Aim of the task:
Where a line in the entries below contains the word "after", it counts; give the total by itself.

::::::::

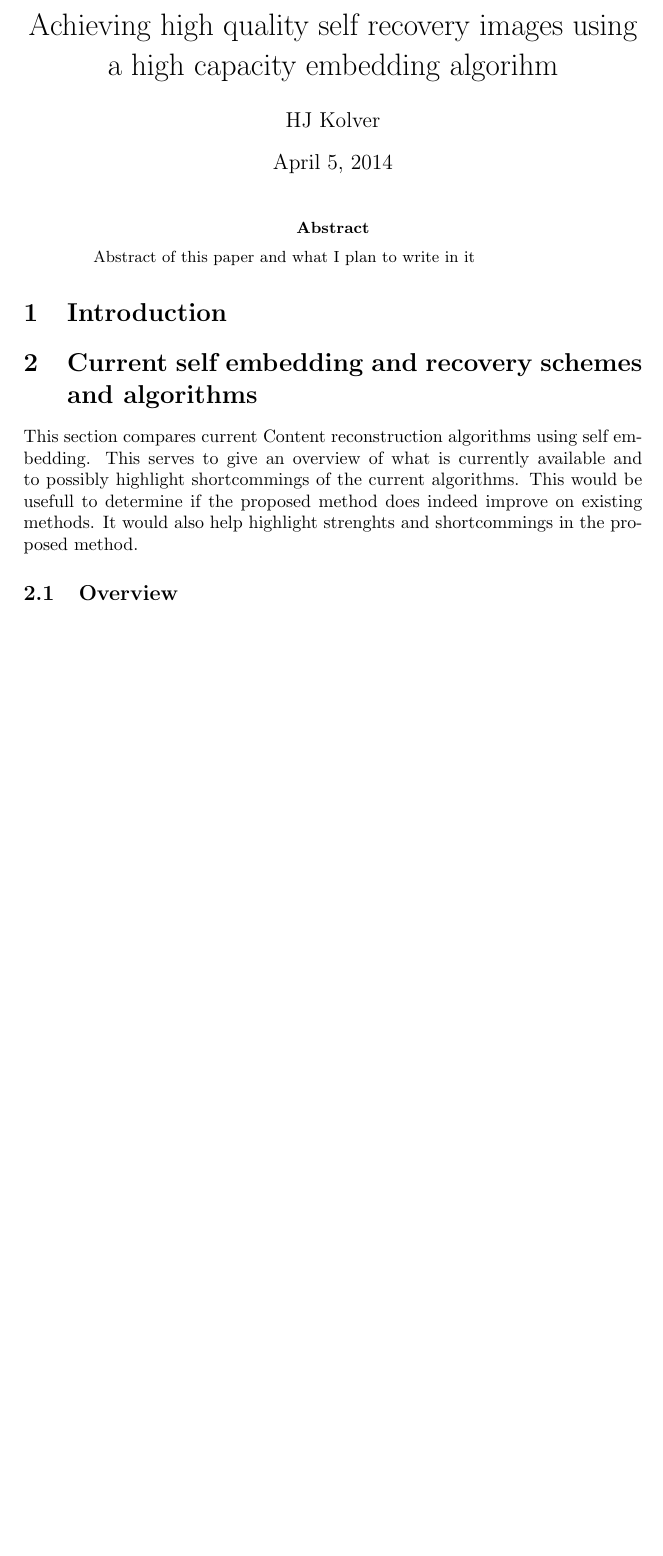
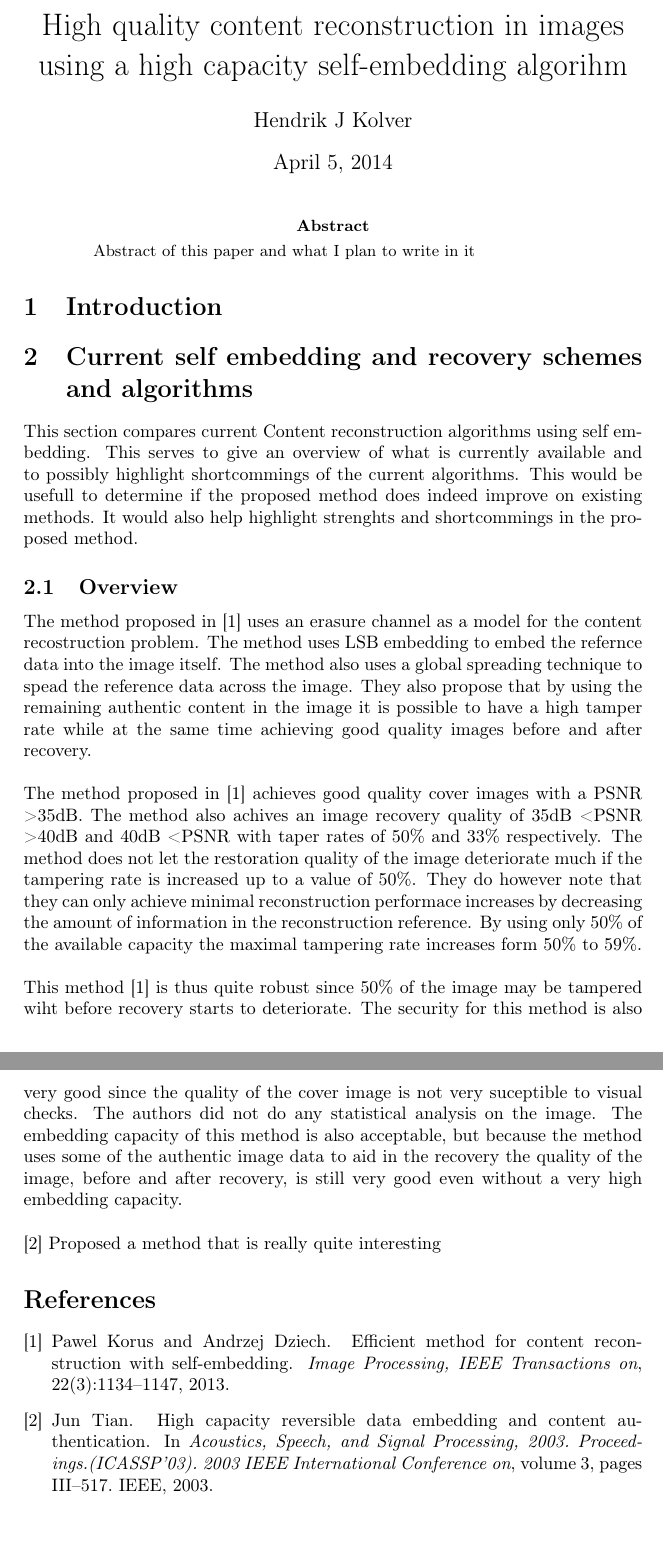
Before and after one commit to HendrikKolver/Honours-Research, a LaTeX paper (Paper/main.tex): part of the page before the commit and two parts of pages 1 and 2 of 2 after it, the two joined at a grey line, cut at the place of the change, the shorter picture padded with empty space. Compiled offline with pdfLaTeX.

Commit message:
Bibliography and Embedding comparison update
Updated the references. Updated the comparison of image recovery
algorithms by adding another algorithm

```diff
--- a/Paper/main.tex
+++ b/Paper/main.tex
@@ -5,10 +5,11 @@
 \usepackage{amsmath}
 \usepackage{graphicx}
 \usepackage[colorinlistoftodos]{todonotes}
+\usepackage[T1]{fontenc}
 
-\title{Achieving high quality self recovery images using a high capacity embedding algorihm}
+\title{High quality content reconstruction in images using a high capacity self-embedding algorihm}
 
-\author{HJ Kolver}
+\author{Hendrik J Kolver}
 
 \date{\today}
 
@@ -30,4 +31,28 @@ It would also help highlight strenghts and shortcommings in the proposed method.
 
 \subsection{Overview}
 
+The method proposed in \cite {korus2013efficient} uses an erasure channel as a model for the content recostruction problem.
+The method uses LSB embedding to embed the refernce data into the image itself.
+The method also uses a global spreading technique to spead the reference data across the image.
+They also propose that by using the remaining authentic content in the image it is possible to have a high tamper rate while at the same time achieving good quality images before and after recovery.
+
+\hspace{0pt} \\
+The method proposed in \cite {korus2013efficient} achieves good quality cover images with a PSNR \textgreater 35dB.
+The method also achives an image recovery quality of 35dB \textless PSNR \textgreater 40dB and 40dB \textless PSNR with taper rates of 50\% and 33\% respectively.
+The method does not let the restoration quality of the image deteriorate much if the tampering rate is increased up to a value of 50\%.
+They do however note that they can only achieve minimal reconstruction performace increases by decreasing the amount of information in the reconstruction reference.
+By using only 50\% of the available capacity the maximal tampering rate increases form 50\% to 59\%.
+
+\hspace{0pt} \\
+This method \cite {korus2013efficient} is thus quite robust since 50\% of the image may be tampered wiht before recovery starts to deteriorate.
+The security for this method is also very good since the quality of the cover image is not very suceptible to visual checks.
+The authors did not do any statistical analysis on the image.
+The embedding capacity of this method is also acceptable, but because the method uses some of the authentic image data to aid in the recovery the quality of the image, before and after recovery, is still very good even without a very high embedding capacity.
+
+\hspace{0pt} \\
+\cite {tian2003high} Proposed a method that is really quite interesting
+
+\bibliography{main}
+\bibliographystyle{plain}
+
 \end{document}
```
Also changed, not shown: Paper/main.bib (added, +20 -0 lines).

::::::::

Solution to the problem:
3